**Itemized modification records:**

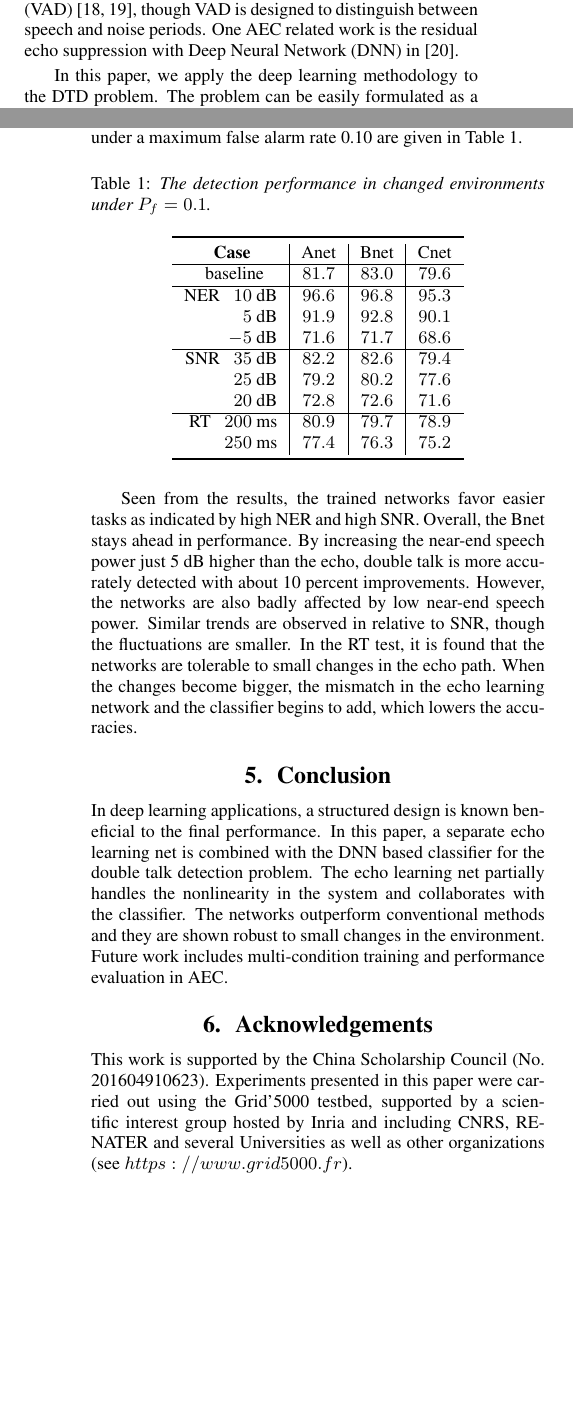
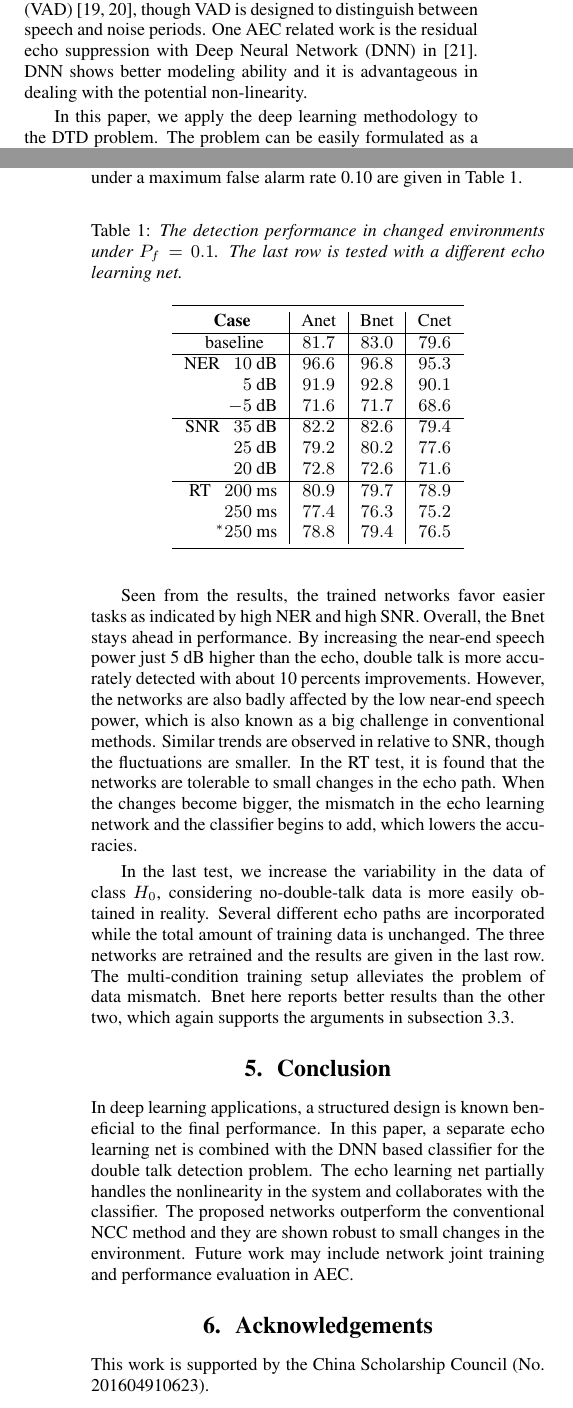
Before and after one commit to ZitengWang/nn_mask, a LaTeX paper (template.tex): two parts of the columns of pages 1 and 4 of 4 before the commit and two parts of the columns of pages 1 and 4 of 5 after it, joined at a grey line, cut so that both start at the same text, the shorter picture padded with empty space. Compiled offline with pdfLaTeX.

Commit message:
test
test

```diff
--- a/template.tex
+++ b/template.tex
@@ -3,12 +3,12 @@
 \usepackage{INTERSPEECH_v2}
 \usepackage{multirow}
 
-\title{Deep Neural Network Architectures for Double Talk Detection \\}
-\name{Ziteng Wang$^1$, Co-author Name$^2$}
+\title{Deep Neural Network Architectures for Double Talk Detection in AEC\\}
+\name{Ziteng Wang$^1$, Emmanuel Vincent$^{2}$, Xiaofei Wang$^1$, Yonghong Yan$^1$}
 \address{
   $^1$Institute of Acoustics, University of Chinese Academy of Sciences, China\\
-  $^2$INRIA Nancy, France}
-\email{zwang@loria.fr, coauthor@company.com}
+  $^2$INRIA Nancy, France }
+\email{wangziteng@hccl.ioa.ac.cn}
 
 \begin{document}
 
@@ -28,5 +26,8 @@ The solution to the DTD problem is a robust discriminator. The discriminator sho
 
-The methods above generally exploit no prior information of the acoustic environment. While in many scenarios such as in a conference room, the positions of the loudspeaker and the microphone are fixed over time, the acoustic properties of the environment can then help the detection of a double talk instance. In~\cite{jung2005new}, the double talk decision is made with the estimated echo path. A known loudspeaker impulse response is assumed and utilized in~\cite{ahgren2005acoustic}. Besides, the fact that data samples can be easily obtained in these scenarios motivates data-driven methods. A learning based approach is proposed in~\cite{iqbal2006doubletalk}, which employs a one recurrent layer network. The GMM model is considered in~\cite{lee2010frequency} along with frequency domain features. Notably, the idea of deep learning already achieves success in many applications, such as in a similar task of Voice Activity Detection (VAD)~\cite{zhang2013deep,wang2015universal}, though VAD is designed to distinguish between speech and noise periods. One AEC related work is the residual echo suppression with Deep Neural Network (DNN) in~\cite{lee2015dnn}.
+%~\cite{ye1991new,schuldt2012delay,cho1999objective,benesty2000new,iqbal2007normalized,gansler2006fast}
+The solution to the DTD problem is a robust discriminator. The discriminator should achieve a high detection accuracy while keeping a low level of false alarm probability, regardless of the ambient noise and the changes in the echo path. In literatures, the common routine is to design a feature or detection statistic from the available signals. By comparing its value to a heuristic threshold, a binary decision is made: double talk or no double talk. The classical Geigel algorithm~\cite{duttweiler1978twelve} is based on an energy feature, which just involves the magnitudes of the recent past samples of the far-end speech. A generalized approach based on the Holder inequality is proposed in~\cite{paleologu2011class}, which takes the effect of noise into consideration. In~\cite{hamidia2014double}, a feature set is designed which includes the standard deviation and the log-energy of the signals. A large family of methods are based on the cross-correlation~\cite{ye1991new,schuldt2012delay,cho1999objective,benesty2000new,iqbal2007normalized,gansler2006fast} and the coherence~\cite{gansler1996double,tashev2012coherence}. The correlation statistic is usually calculated between the residual echo signal and the microphone signal~\cite{ye1991new}. However, it is shown vulnerable to the near-end disturbance and a time delay is introduced to improve the performance~\cite{schuldt2012delay}. Another option is the cross correlation between the far-end signal and the microphone signal~\cite{cho1999objective}. The Normalized Cross-Correlation (NCC) methods are discussed in~\cite{benesty2000new,iqbal2007normalized}. There are also other methods based on the signal envelop~\cite{szwoch2008low} and the zero-crossing rate~\cite{ikram2015double}, which are intended for the cases of low computational capacity.
+
+The methods above generally exploit no prior information of the acoustic environment. While in many scenarios such as in a conference room, the positions of the loudspeaker and the microphone are fixed over time, the acoustic properties of the environment can then help the detection of a double talk instance. In~\cite{jung2005new}, the double talk decision is made with the estimated echo path. A known loudspeaker impulse response is assumed and utilized in~\cite{ahgren2005acoustic}. Besides, the fact that data samples can be easily obtained in these scenarios motivates data-driven methods. A learning based approach is proposed in~\cite{iqbal2006doubletalk}, which employs a one recurrent layer network. The GMM model is considered in~\cite{lee2010frequency} along with frequency domain features. Notably, the idea of deep learning already achieves success in many applications, such as in a similar task of Voice Activity Detection (VAD)~\cite{zhang2013deep,wang2015universal}, though VAD is designed to distinguish between speech and noise periods. One AEC related work is the residual echo suppression with Deep Neural Network (DNN) in~\cite{lee2015dnn}. DNN shows better modeling ability and it is advantageous in dealing with the potential non-linearity.
 
 \begin{figure}[t]
   \centering
@@ -176,7 +178,7 @@ To support the arguments in subsection 3.3, the performance of the classifiers i
 Note that the networks are trained in one single condition, they are tested for their generalization ability. The environment robustness test covers the near-end speech level, the ambient noise level and the variations in the echo path. The NER is changed from 0 dB to \{10, 5, -5\} dB, and the SNR is changed from 30 dB to \{35, 25, 20\} dB. The echo path variations are simulated by slightly changing both the position of the loudspeaker and the Reverberation Time (RT). The results of detection accuracy under a maximum false alarm rate 0.10 are given in Table~\ref{tab1}.
 
 \begin{table}[th]
-  \caption{The detection performance in changed environments under $P_f=0.1$.}
+  \caption{The detection performance in changed environments under $P_f=0.1$. The last row is tested with a different echo learning net.}
   \label{tab1}
   \centering
   \begin{tabular}{ r|c|c|c }
@@ -191,11 +193,14 @@ Note that the networks are trained in one single condition, they are tested for
         $20$ dB    & $72.8$  & $72.6$   & $71.6$        \\  \hline
    RT~~~$200$ ms   & $80.9$  & $79.7$   & $78.9$      \\
         $250$ ms   & $77.4$  & $76.3$   & $75.2$      \\
+        $^*250$ ms   & $78.8$  & $79.4$   & $76.5$      \\
     \bottomrule
   \end{tabular}
 \end{table}
 
-Seen from the results, the trained networks favor easier tasks as indicated by high NER and high SNR. Overall, the Bnet stays ahead in performance. By increasing the near-end speech power just 5 dB higher than the echo, double talk is more accurately detected with about 10 percent improvements. However, the networks are also badly affected by low near-end speech power. Similar trends are observed in relative to SNR, though the fluctuations are smaller. In the RT test, it is found that the networks are tolerable to small changes in the echo path. When the changes become bigger, the mismatch in the echo learning network and the classifier begins to add, which lowers the accuracies.
+Seen from the results, the trained networks favor easier tasks as indicated by high NER and high SNR. Overall, the Bnet stays ahead in performance. By increasing the near-end speech power just 5 dB higher than the echo, double talk is more accurately detected with about 10 percents improvements. However, the networks are also badly affected by the low near-end speech power, which is also known as a big challenge in conventional methods. Similar trends are observed in relative to SNR, though the fluctuations are smaller. In the RT test, it is found that the networks are tolerable to small changes in the echo path. When the changes become bigger, the mismatch in the echo learning network and the classifier begins to add, which lowers the accuracies.
+
+In the last test, we increase the variability in the data of class $H_0$, considering no-double-talk data is more easily obtained in reality. Several different echo paths are incorporated while the total amount of training data is unchanged. The three networks are retrained and the results are given in the last row. The multi-condition training setup alleviates the problem of data mismatch. Bnet here reports better results than the other two, which again supports the arguments in subsection 3.3.
 
 %Finally, an test example is given in Fig.~\ref{fig6}.
 %\begin{figure}[t!]
@@ -213,13 +218,13 @@ Seen from the results, the trained networks favor easier tasks as indicated by h
 
 \section{Conclusion}
 
-In deep learning applications, a structured design is known beneficial to the final performance. In this paper, a separate echo learning net is combined with the DNN based classifier for the double talk detection problem. The echo learning net partially handles the nonlinearity in the system and collaborates with the classifier. The networks outperform conventional methods and they are shown robust to small changes in the environment. Future work includes multi-condition training and performance evaluation in AEC.
+In deep learning applications, a structured design is known beneficial to the final performance. In this paper, a separate echo learning net is combined with the DNN based classifier for the double talk detection problem. The echo learning net partially handles the nonlinearity in the system and collaborates with the classifier. The proposed networks outperform the conventional NCC method and they are shown robust to small changes in the environment. Future work may include network joint training and performance evaluation in AEC.
 
 %\newpage
 
 \section{Acknowledgements}
 
-This work is supported by the China Scholarship Council (No. 201604910623). Experiments presented in this paper were carried out using the Grid'5000 testbed, supported by a scientific interest group hosted by Inria and including CNRS, RENATER and several Universities as well as other organizations (see $https://www.grid5000.fr$).
+This work is supported by the China Scholarship Council (No. 201604910623).
 
 
 \bibliographystyle{IEEEtran}
```
Also changed, not shown: template.pdf, template.tex (9 more changed lines).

**Try it:** Within the entries above, report how many lines contain the word "template"; the figure is all that is wanted.

**Exercise answer:** 4